Should his own image in the mirror be too awful to contemplate (and it usually is), he might first take a look at the results normal [??] people are getting from self-sufficiency. Everywhere he sees people filled with anger and fear, society breaking up into warring fragments. Each fragment says to the others, “We are right and you are wrong.” Every such pressure group, if it is strong enough, self-righteously imposes its will upon the rest. And everywhere the same thing is being done on an individual basis [eg. cult groups and members with their emphasis on directive and controlling 'sponsorship'. See our series on the subject]. The sum of all this mighty effort is less peace and less brotherhood than before [this is a rather one-sided presentation of the human condition although clearly adopted to make the point. It might equally be argued that everywhere one sees people growing in confidence, secure in their own abilities, and working with others to serve their mutual interests. It also assumes that all human progress is 'dependent' upon consensus. Conflict of varying degrees has always played a part in the development of human civilisation uncomfortable a truth though this might be to acknowledge] The philosophy of self-sufficiency is not paying off. Plainly enough, it is a bone-crushing juggernaut whose final achievement is ruin.”

(our emphases)(our observations in red print)

Coming next – Step Three (contd)

Cheers

The Fellas (Friends of Alcoholics Anonymous)

Tuesday, 25 November 2014

Alcohol research – ABMRF – The Foundation for Alcohol Research



ABMRF/The Foundation for Alcohol Research is the largest, independent, nonprofit foundation in North America devoted solely to supporting research on the effects of alcohol on health and behavior and on the prevention of alcohol-related problems.

The Foundation was established in 1982 as the Alcoholic Beverage Medical Research Foundation (ABMRF), a 501(c)(3) organization, with the support of the malt beverage industries of the United States and Canada. This important relationship continues today.

Headquartered in Baltimore, Maryland, the Foundation has supported research projects of more than 570 academic investigators at over 260 universities and research institutions in the United States and Canada.

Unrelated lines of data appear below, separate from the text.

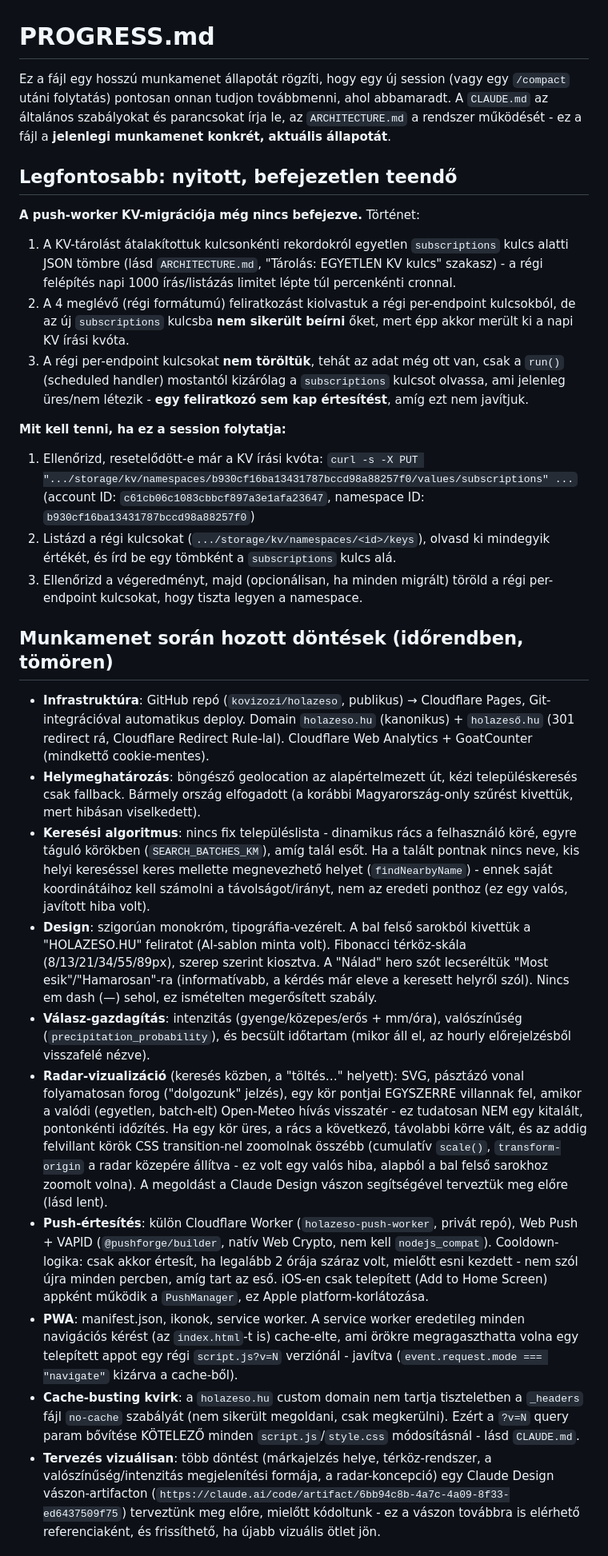
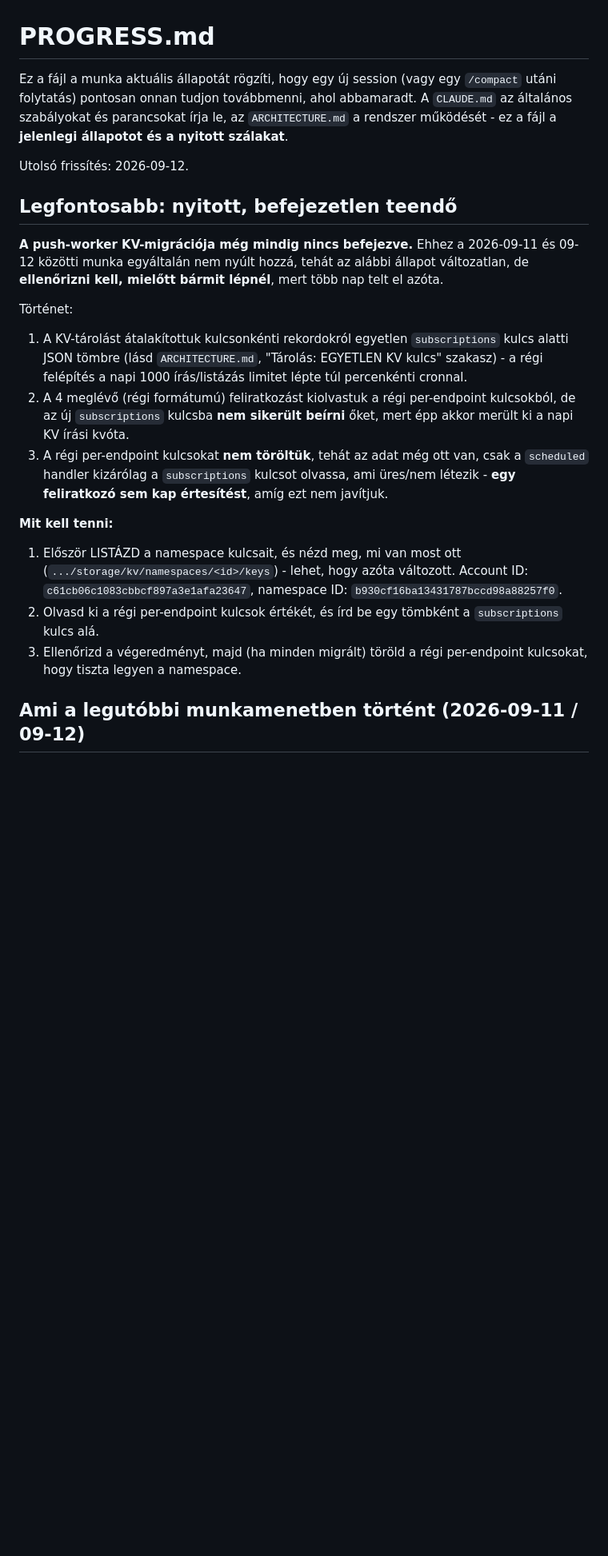
Before and after one commit to kovizozi/holazeso, a Markdown page: PROGRESS.md, the part around one of its changes. Shown at 80% size. Drawn GitHub-style; blank space fills up the shorter version.

```diff
--- a/PROGRESS.md
+++ b/PROGRESS.md
@@ -1,89 +1,44 @@
 # PROGRESS.md
 
-Ez a fájl egy hosszú munkamenet állapotát rögzíti, hogy egy új session (vagy
-egy `/compact` utáni folytatás) pontosan onnan tudjon továbbmenni, ahol
-abbamaradt. A `CLAUDE.md` az általános szabályokat és parancsokat írja le,
-az `ARCHITECTURE.md` a rendszer működését - ez a fájl a **jelenlegi
-munkamenet konkrét, aktuális állapotát**.
+Ez a fájl a munka aktuális állapotát rögzíti, hogy egy új session (vagy egy
+`/compact` utáni folytatás) pontosan onnan tudjon továbbmenni, ahol
+abbamaradt. A `CLAUDE.md` az általános szabályokat és parancsokat írja le, az
+`ARCHITECTURE.md` a rendszer működését - ez a fájl a **jelenlegi állapotot és
+a nyitott szálakat**.
+
+Utolsó frissítés: 2026-09-12.
 
 ## Legfontosabb: nyitott, befejezetlen teendő
 
-**A push-worker KV-migrációja még nincs befejezve.** Történet:
+**A push-worker KV-migrációja még mindig nincs befejezve.** Ehhez a
+2026-09-11 és 09-12 közötti munka egyáltalán nem nyúlt hozzá, tehát az
+alábbi állapot változatlan, de **ellenőrizni kell, mielőtt bármit lépnél**,
+mert több nap telt el azóta.
+
+Történet:
 
 1. A KV-tárolást átalakítottuk kulcsonkénti rekordokról egyetlen
    `subscriptions` kulcs alatti JSON tömbre (lásd `ARCHITECTURE.md`,
-   "Tárolás: EGYETLEN KV kulcs" szakasz) - a régi felépítés napi 1000
+   "Tárolás: EGYETLEN KV kulcs" szakasz) - a régi felépítés a napi 1000
    írás/listázás limitet lépte túl percenkénti cronnal.
 2. A 4 meglévő (régi formátumú) feliratkozást kiolvastuk a régi
    per-endpoint kulcsokból, de az új `subscriptions` kulcsba **nem sikerült
    beírni** őket, mert épp akkor merült ki a napi KV írási kvóta.
 3. A régi per-endpoint kulcsokat **nem töröltük**, tehát az adat még ott
-   van, csak a `run()` (scheduled handler) mostantól kizárólag a
-   `subscriptions` kulcsot olvassa, ami jelenleg üres/nem létezik - **egy
-   feliratkozó sem kap értesítést**, amíg ezt nem javítjuk.
+   van, csak a `scheduled` handler kizárólag a `subscriptions` kulcsot
+   olvassa, ami üres/nem létezik - **egy feliratkozó sem kap értesítést**,
+   amíg ezt nem javítjuk.
 
-**Mit kell tenni, ha ez a session folytatja:**
-1. Ellenőrizd, resetelődött-e már a KV írási kvóta:
-   `curl -s -X PUT ".../storage/kv/namespaces/b930cf16ba13431787bccd98a88257f0/values/subscriptions" ...`
-   (account ID: `c61cb06c1083cbbcf897a3e1afa23647`, namespace ID:
-   `b930cf16ba13431787bccd98a88257f0`)
-2. Listázd a régi kulcsokat (`.../storage/kv/namespaces/<id>/keys`), olvasd
-   ki mindegyik értékét, és írd be egy tömbként a `subscriptions` kulcs alá.
-3. Ellenőrizd a végeredményt, majd (opcionálisan, ha minden migrált) töröld
-   a régi per-endpoint kulcsokat, hogy tiszta legyen a namespace.
+**Mit kell tenni:**
 
-## Munkamenet során hozott döntések (időrendben, tömören)
+1. Először LISTÁZD a namespace kulcsait, és nézd meg, mi van most ott
+   (`.../storage/kv/namespaces/<id>/keys`) - lehet, hogy azóta változott.
+   Account ID: `c61cb06c1083cbbcf897a3e1afa23647`, namespace ID:
+   `b930cf16ba13431787bccd98a88257f0`.
+2. Olvasd ki a régi per-endpoint kulcsok értékét, és írd be egy tömbként a
+   `subscriptions` kulcs alá.
+3. Ellenőrizd a végeredményt, majd (ha minden migrált) töröld a régi
+   per-endpoint kulcsokat, hogy tiszta legyen a namespace.
 
-- **Infrastruktúra**: GitHub repó (`kovizozi/holazeso`, publikus) →
-  Cloudflare Pages, Git-integrációval automatikus deploy. Domain
-  `holazeso.hu` (kanonikus) + `holazeső.hu` (301 redirect rá, Cloudflare
-  Redirect Rule-lal). Cloudflare Web Analytics + GoatCounter (mindkettő
-  cookie-mentes).
-- **Helymeghatározás**: böngésző geolocation az alapértelmezett út, kézi
-  településkeresés csak fallback. Bármely ország elfogadott (a korábbi
-  Magyarország-only szűrést kivettük, mert hibásan viselkedett).
-- **Keresési algoritmus**: nincs fix településlista - dinamikus rács a
-  felhasználó köré, egyre táguló körökben (`SEARCH_BATCHES_KM`), amíg talál
-  esőt. Ha a talált pontnak nincs neve, kis helyi kereséssel keres mellette
-  megnevezhető helyet (`findNearbyName`) - ennek saját koordinátáihoz kell
-  számolni a távolságot/irányt, nem az eredeti ponthoz (ez egy valós, javított
-  hiba volt).
-- **Design**: szigorúan monokróm, tipográfia-vezérelt. A bal felső sarokból
-  kivettük a "HOLAZESO.HU" feliratot (AI-sablon minta volt). Fibonacci
-  térköz-skála (8/13/21/34/55/89px), szerep szerint kiosztva. A "Nálad" hero
-  szót lecseréltük "Most esik"/"Hamarosan"-ra (informatívabb, a kérdés már
-  eleve a keresett helyről szól). Nincs em dash (—) sehol, ez ismételten
-  megerősített szabály.
-- **Válasz-gazdagítás**: intenzitás (gyenge/közepes/erős + mm/óra),
-  valószínűség (`precipitation_probability`), és becsült időtartam
-  (mikor áll el, az hourly előrejelzésből visszafelé nézve).
-- **Radar-vizualizáció** (keresés közben, a "töltés…" helyett): SVG,
-  pásztázó vonal folyamatosan forog ("dolgozunk" jelzés), egy kör pontjai
-  EGYSZERRE villannak fel, amikor a valódi (egyetlen, batch-elt) Open-Meteo
-  hívás visszatér - ez tudatosan NEM egy kitalált, pontonkénti időzítés.
-  Ha egy kör üres, a rács a következő, távolabbi körre vált, és az addig
-  felvillant körök CSS transition-nel zoomolnak összébb (cumulatív
-  `scale()`, `transform-origin` a radar közepére állítva - ez volt egy
-  valós hiba, alapból a bal felső sarokhoz zoomolt volna). A megoldást a
-  Claude Design vászon segítségével terveztük meg előre (lásd lent).
-- **Push-értesítés**: külön Cloudflare Worker (`holazeso-push-worker`,
-  privát repó), Web Push + VAPID (`@pushforge/builder`, natív Web Crypto,
-  nem kell `nodejs_compat`). Cooldown-logika: csak akkor értesít, ha
-  legalább 2 órája száraz volt, mielőtt esni kezdett - nem szól újra
-  minden percben, amíg tart az eső. iOS-en csak telepített (Add to Home
-  Screen) appként működik a `PushManager`, ez Apple platform-korlátozása.
-- **PWA**: manifest.json, ikonok, service worker. A service worker
-  eredetileg minden navigációs kérést (az `index.html`-t is) cache-elte,
-  ami örökre megragaszthatta volna egy telepített appot egy régi
-  `script.js?v=N` verziónál - javítva (`event.request.mode === "navigate"`
-  kizárva a cache-ből).
-- **Cache-busting kvirk**: a `holazeso.hu` custom domain nem tartja
-  tiszteletben a `_headers` fájl `no-cache` szabályát (nem sikerült
-  megoldani, csak megkerülni). Ezért a `?v=N` query param bővítése
-  KÖTELEZŐ minden `script.js`/`style.css` módosításnál - lásd `CLAUDE.md`.
-- **Tervezés vizuálisan**: több döntést (márkajelzés helye, térköz-rendszer,
-  a valószínűség/intenzitás megjelenítési formája, a radar-koncepció) egy
-  Claude Design vászon-artifacton (`https://claude.ai/code/artifact/6bb94c8b-4a7c-4a09-8f33-ed6437509f75`)
-  terveztünk meg előre, mielőtt kódoltunk - ez a vászon továbbra is elérhető
-  referenciaként, és frissíthető, ha újabb vizuális ötlet jön.
+## Ami a legutóbbi munkamenetben történt (2026-09-11 / 09-12)
 
```
Also changed, not shown: other parts of PROGRESS.md (+103 -24 lines).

Many of North America's top researchers formed the basis for their groundbreaking work with Foundation grants early in their careers.“

Cheers

The Fellas (Friends of Alcoholics Anonymous)


PS For AA Minority Report 2013 click here

Alcohol research – Psych Central



psychcentral.com/

Psych Central is the Internet’s largest and oldest independent mental health social network. Since 1995, our award-winning website has been run by mental health professionals offering reliable, trusted information and over 200 support groups to consumers.

We are today’s modern voice for mental health information, emotional support and advocacy. With the broadest online reach and recognition of any mental health network today, we touch the lives of over 6 million people around the world every month. We’re also proud to represent the interests of our membership of over 400,000 people whose lives have been touched by a mental health concern.”

Cheers

The Fellas (Friends of Alcoholics Anonymous)


PS For AA Minority Report 2013 click here

Monday, 24 November 2014

The Bill W - Yale Correspondence, February, 1978, Bill W



Cheers

The Fellas (Friends of Alcoholics Anonymous)


PS For AA Minority Report 2013 click here

Sunday, 23 November 2014

Alcohol research – Centre for Alcohol & Addiction Studies (Brown University)



caas.brown.edu

The Brown University Center for Alcohol and Addiction Studies (CAAS) is an internationally renowned research center in alcohol research. The mission is twofold: to conduct collaborative research that will lead to more effective treatment for alcohol and drug abuse, and to create a nationwide program in substance abuse, education and training for psychologists, physicians, medical students, and health care professionals.”

Cheers

The Fellas (Friends of Alcoholics Anonymous)


PS For AA Minority Report 2013 click here